Podcasts have been around a lot longer than Netflix and other video streamers, but the take-up has been something of a slow burn. Many Australians were switched on to the medium thanks to The Teacher’s Pet, an investigation by Brisbane journalist Hedley Thomas into an unsolved murder.
Like blogs, podcasts are relatively inexpensive to create. That means that there are a lot of them out there, so some of the better ones are difficult to find. Perhaps the best place to start, but by no means the only place to search, is with traditional radio broadcasters.
All the Australian commercial networks, ABC and SBS, along with international broadcasters such as the BBC and NPR, are making podcasts. They range from the simple repackaging of content from their breakfast and drive programs to shows created especially for niche interests.
There’s a strong Queensland connection. The head of ABC Audio Studios, Kellie Riordan, is based in Brisbane, and Southern Cross Austereo, the company behind the Hit and Triple M radio brands, runs its podcasting operation from its offices in Petrie Terrace, under general manager Damon Reilly.
Nova Entertainment also ran its suite of podcasts from Brisbane until a few weeks ago, when general manager Jay Walkerden left the company. The other major commercial FM network, ARN, operates a podcasting partnership with international broadcaster iHeart Media, out of Melbourne.
If you want to begin with what’s popular, check out the charts – although that’s a bit of a challenge. Ranking the most popular podcasts is difficult because there are many different ways to hear the content, and not all platforms support all podcasts.

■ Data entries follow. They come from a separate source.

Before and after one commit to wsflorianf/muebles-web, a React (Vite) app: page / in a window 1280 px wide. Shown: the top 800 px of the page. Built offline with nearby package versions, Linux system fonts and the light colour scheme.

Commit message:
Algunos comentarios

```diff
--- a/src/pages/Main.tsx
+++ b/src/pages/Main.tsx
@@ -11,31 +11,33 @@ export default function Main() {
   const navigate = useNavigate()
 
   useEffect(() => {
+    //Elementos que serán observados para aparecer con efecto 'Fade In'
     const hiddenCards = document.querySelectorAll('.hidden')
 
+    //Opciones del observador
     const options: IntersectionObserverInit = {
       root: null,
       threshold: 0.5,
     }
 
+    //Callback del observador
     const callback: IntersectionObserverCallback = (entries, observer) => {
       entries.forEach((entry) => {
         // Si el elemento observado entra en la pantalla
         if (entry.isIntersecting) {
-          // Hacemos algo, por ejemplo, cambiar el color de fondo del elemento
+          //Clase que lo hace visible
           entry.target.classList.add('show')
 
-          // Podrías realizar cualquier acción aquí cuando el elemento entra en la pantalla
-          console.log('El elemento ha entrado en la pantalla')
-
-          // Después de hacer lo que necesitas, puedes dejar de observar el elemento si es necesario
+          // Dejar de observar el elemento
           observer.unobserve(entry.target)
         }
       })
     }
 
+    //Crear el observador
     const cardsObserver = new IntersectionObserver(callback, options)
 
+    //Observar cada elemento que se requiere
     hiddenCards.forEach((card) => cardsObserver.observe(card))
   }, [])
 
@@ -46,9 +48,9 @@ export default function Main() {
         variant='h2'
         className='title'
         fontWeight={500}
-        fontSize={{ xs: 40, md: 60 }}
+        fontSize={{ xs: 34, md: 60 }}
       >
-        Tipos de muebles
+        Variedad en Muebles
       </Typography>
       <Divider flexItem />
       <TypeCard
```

According to the most recent iTunes chart, which monitors content heard on iPhones, the leading podcast in Australia now is, not surprisingly, Coronacast hosted by the ABC’s Dr Norman Swan. The ABC’s Conversations and The Eleventh, about the dismissal of the Whitlam government in 1975, round out the top 3. Also in the iTunes top 10 are The Joe Rogan Experience, a frequent chart-topper around the world that’s hosted by American comedian Joe Rogan, and the self-explanatory Casefile True Crime podcast.
In its most recent report, the Australian Podcast Ranker named the ARN/iHeart podcast Stuff You Should Know in first place, followed by the News Corp/ Nova coproduction From the Newsroom.
But tastes in podcasts are individual, so I asked some prominent Queenslanders what they’ll be listening to during the lockdown and beyond. An edited list follows, but you can click here to read their full responses and reasons for selecting their personal favourites.
First of all, I asked Brisbane-based radio futurologist James Cridland, who is editor of the daily Podnews podcast, to suggest some titles specifically for people who are new to the medium.
His list includes former radio favourites Hamish and Andy, saying “the boys sound just as good as they used to on B105 before it changed its name [to Hit105] and became all cool”; a true-crime series The Missing Cryptoqueen; the ABC’s daily The Signal news update; and a local offering, Brisbane Is Weird, that is now only available as an archive.
Suggestions from former top-rating Brisbane radio host Spencer Howson, now an educator and advisor to the ABC, include a local series about dates gone wrong titled Ghosts of Boyfriends Past; television gossip podcast TV Blackbox; and an “aspirational, meaningful, authentic” interview series by Osher Gunsberg, Better than Yesterday.
Act/React theatre company producer Natalie Bochenski’s recommendations include The Guilty Feminist, a “funny and informative” podcast by London-based Brisbanite Deborah Frances-White; History Extra featuring BBC broadcaster Melvyn Bragg; and a long-running local offering about “science, comedy and ignorance”, Smart Enough to Know Better.
Kurt Sanders, strategy director at marketing company The Content Division and co-host of the Come Again? podcast about IVF treatment, suggests Reply All, “a podcast about the strangest stories that emerge from the internet”. His list also includes Star Wars fancast Force Material, hosted by Brisbane’s Rohan Williams and Baz McAlister and, “if you don’t mind a bit of narcissistic celebrity banter”, actor-director Dax Shepard’s Armchair Expert.
Amanda Jolly, executive director of Queensland Theatre, names the ABC’s Conversations with Richard Fidler and Sarah Kanowski as one of her favourites. She notes that it tells many interesting life stories and is “the perfect length of time (50 minutes) to have some company while you cook a meal”. She also likes comedian Judith Lucy’s Overwhelmed and Dying podcast.
Of course, we’ve only scratched the surface there, because podcasting is one medium where there is something for (almost) everyone. Happy listening!Jump to next article